### Exercise description
Using the data below, return all lines in which "next" appears.
+++ Raw data
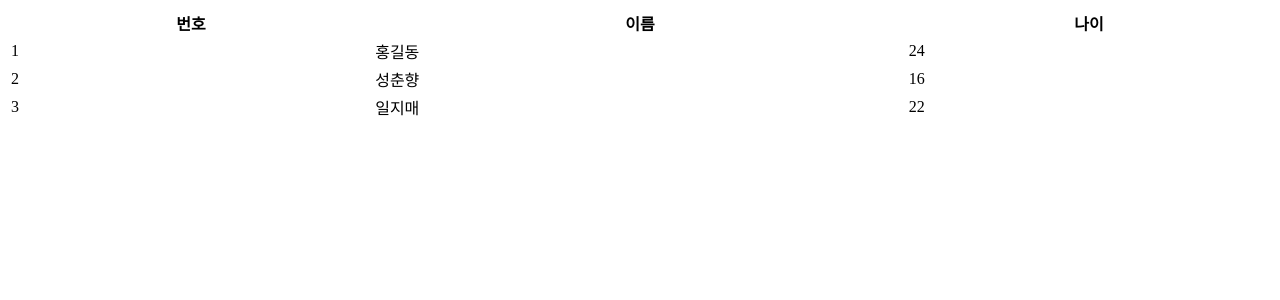
Repository: suhong99/htmlLecture
Page: cssSample2/src/main/webapp/index2.html
An editor plug-in stored every save of this project. The page is shown before and after the next save, followed by the edit.
The browser window is 1280 px wide. The pictures show the whole page.

Above is the page before, as saved 2023-06-22 02:06:35.

After the next save:
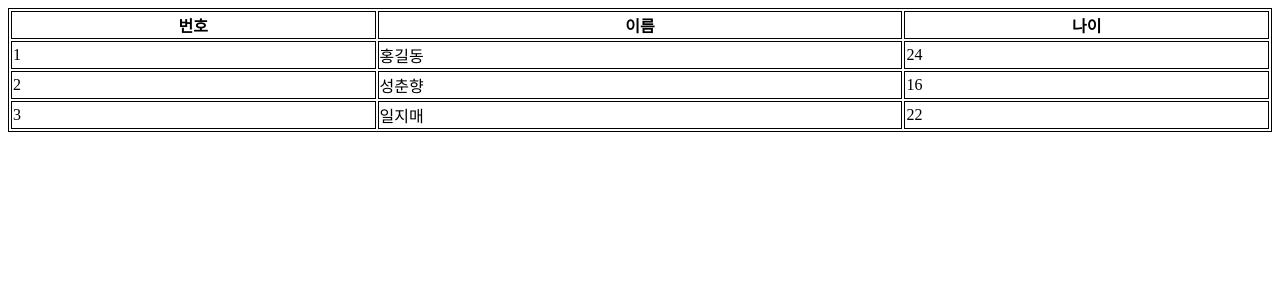
Saved 15 s later.
--- a/cssSample2/src/main/webapp/index2.html
+++ b/cssSample2/src/main/webapp/index2.html
@@ -6,6 +6,9 @@
 <style type="text/css">
 	table {
 		width:100%;
+	}
+	table,th,td {
+	border: 1px solid black;
 	}
 </style>
 </head>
++++++
### The answer
An editor plug-in stored every save of this project. The page is shown before and after the next save, followed by the edit.
After the next save:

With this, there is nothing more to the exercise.